A simple, fast and delicious curry that ticks all the boxes. Just use what is on hand and adapt to suit; it's a flavour bomb that leaves takeaways for dead!

Finally, everyone needs a brownie recipe, and here's ours. Adapted over the years, we have removed the nuts and raisins from the original recipe, and cut out the flour to make it friendly for everyone.

Make the caramel ice cream if you get the chance; it's killer as well. Together, it's game over really.

Happy cooking and roll on spring!

- Chef, restaurateur, author and father of two, Bevan Smith is the owner of the award-winning Riverstone Kitchen, north of Oamaru. His life revolves around food. Sharing that passion is central to his philosophy that all people should and can eat well.

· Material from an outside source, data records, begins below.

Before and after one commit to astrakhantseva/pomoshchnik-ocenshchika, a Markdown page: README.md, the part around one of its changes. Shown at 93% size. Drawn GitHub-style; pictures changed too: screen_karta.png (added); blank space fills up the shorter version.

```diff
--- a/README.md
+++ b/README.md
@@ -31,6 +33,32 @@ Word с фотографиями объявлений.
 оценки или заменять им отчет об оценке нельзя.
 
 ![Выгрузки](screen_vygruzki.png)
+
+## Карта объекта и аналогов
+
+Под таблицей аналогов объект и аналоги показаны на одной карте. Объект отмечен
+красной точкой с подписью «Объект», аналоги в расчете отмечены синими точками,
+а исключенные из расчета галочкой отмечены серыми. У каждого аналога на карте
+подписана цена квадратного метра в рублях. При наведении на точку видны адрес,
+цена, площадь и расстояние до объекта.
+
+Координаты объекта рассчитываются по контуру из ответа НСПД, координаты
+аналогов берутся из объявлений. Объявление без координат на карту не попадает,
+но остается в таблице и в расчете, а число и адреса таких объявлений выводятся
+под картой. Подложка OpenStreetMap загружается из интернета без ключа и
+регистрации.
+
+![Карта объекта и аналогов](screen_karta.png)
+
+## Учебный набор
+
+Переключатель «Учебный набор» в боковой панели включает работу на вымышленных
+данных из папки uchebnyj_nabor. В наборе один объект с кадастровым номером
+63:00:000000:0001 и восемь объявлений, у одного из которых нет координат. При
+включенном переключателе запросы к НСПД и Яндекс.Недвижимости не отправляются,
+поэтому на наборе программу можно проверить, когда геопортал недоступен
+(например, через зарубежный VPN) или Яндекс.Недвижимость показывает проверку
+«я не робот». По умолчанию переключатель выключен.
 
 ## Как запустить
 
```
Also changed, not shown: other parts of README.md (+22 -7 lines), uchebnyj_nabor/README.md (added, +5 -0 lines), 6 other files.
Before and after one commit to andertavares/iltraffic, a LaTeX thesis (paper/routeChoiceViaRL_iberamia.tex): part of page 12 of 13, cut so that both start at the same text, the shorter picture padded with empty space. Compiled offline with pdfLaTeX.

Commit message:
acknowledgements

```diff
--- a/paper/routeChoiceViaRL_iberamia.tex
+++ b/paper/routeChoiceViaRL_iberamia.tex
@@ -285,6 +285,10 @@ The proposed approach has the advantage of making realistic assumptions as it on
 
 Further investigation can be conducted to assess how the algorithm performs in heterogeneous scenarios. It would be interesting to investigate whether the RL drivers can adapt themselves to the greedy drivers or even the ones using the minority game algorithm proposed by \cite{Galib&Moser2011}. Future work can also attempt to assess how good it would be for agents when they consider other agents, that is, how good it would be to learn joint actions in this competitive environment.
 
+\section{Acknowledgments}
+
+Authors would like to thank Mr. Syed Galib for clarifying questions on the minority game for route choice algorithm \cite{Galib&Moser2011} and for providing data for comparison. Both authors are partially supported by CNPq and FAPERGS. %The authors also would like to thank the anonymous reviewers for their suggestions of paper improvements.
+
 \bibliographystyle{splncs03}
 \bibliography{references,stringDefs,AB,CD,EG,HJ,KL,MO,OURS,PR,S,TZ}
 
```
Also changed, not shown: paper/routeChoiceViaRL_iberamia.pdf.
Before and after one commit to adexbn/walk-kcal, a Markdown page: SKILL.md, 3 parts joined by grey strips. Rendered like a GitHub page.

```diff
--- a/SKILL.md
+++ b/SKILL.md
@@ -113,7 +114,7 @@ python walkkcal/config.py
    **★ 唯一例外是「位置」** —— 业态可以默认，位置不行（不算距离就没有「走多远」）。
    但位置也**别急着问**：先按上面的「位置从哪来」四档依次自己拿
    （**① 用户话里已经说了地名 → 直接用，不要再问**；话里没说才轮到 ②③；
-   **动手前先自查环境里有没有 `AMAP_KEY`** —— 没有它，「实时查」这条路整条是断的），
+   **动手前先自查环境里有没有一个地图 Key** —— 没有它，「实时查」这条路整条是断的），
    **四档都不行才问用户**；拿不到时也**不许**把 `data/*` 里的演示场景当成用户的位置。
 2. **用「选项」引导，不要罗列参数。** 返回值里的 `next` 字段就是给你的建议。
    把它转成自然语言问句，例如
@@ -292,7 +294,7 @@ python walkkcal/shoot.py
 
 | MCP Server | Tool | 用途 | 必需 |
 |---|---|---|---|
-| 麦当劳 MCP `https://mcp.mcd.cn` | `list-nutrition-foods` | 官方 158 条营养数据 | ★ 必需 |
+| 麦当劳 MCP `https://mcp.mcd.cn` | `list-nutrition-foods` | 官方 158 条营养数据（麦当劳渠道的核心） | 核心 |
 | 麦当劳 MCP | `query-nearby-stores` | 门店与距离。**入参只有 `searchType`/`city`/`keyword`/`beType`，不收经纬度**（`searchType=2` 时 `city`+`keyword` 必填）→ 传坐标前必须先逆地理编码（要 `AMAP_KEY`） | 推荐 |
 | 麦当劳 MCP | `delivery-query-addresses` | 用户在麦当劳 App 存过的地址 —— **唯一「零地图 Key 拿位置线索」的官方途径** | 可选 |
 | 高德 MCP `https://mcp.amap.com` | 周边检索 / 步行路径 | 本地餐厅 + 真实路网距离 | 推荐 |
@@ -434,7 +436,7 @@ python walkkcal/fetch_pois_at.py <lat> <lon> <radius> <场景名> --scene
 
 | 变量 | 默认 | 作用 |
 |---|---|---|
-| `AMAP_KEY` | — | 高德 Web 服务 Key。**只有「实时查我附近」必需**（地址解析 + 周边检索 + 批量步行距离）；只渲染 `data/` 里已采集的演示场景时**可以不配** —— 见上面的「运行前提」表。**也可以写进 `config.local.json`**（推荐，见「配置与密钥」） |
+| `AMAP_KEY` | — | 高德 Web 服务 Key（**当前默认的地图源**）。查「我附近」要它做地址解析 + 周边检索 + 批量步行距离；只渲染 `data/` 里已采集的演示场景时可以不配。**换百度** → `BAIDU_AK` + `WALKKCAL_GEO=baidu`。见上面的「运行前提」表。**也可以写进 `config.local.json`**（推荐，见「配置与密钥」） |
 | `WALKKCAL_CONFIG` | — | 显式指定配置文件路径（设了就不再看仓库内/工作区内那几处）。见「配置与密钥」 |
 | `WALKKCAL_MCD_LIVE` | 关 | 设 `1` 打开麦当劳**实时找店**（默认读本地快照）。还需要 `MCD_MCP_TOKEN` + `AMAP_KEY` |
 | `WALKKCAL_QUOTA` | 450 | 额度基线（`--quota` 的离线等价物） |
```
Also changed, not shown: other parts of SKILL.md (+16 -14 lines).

Photos: Emma Willetts
Photos: Emma Willetts

Pumpkin and parmesan soup

Serves 4

⅓ cup olive oil
1 brown, peeled and roughly chopped
4-5 cloves garlic, peeled and roughly chopped
¼ small grey pumpkin, seeds and skin removed, roughly chopped
750ml chicken or vegetable stock
salt and pepper
150g parmesan, grated
extra virgin olive oil


Heat the olive oil in a medium-sized pot over a medium heat. Add onions and garlic and cook for 5 minutes until slightly softened.

Add pumpkin and continue to cook until the pumpkin has broken down and is soft for as long as possible before it catches on the bottom of the pot.

Add the stock and bring to a simmer. Cook until the pumpkin is very soft before blending in a food processor until smooth. Adjust seasoning to taste before stirring in half the parmesan.

Adjust the consistency of the soup to taste with a little more stock or water as you see fit and divide between four bowls.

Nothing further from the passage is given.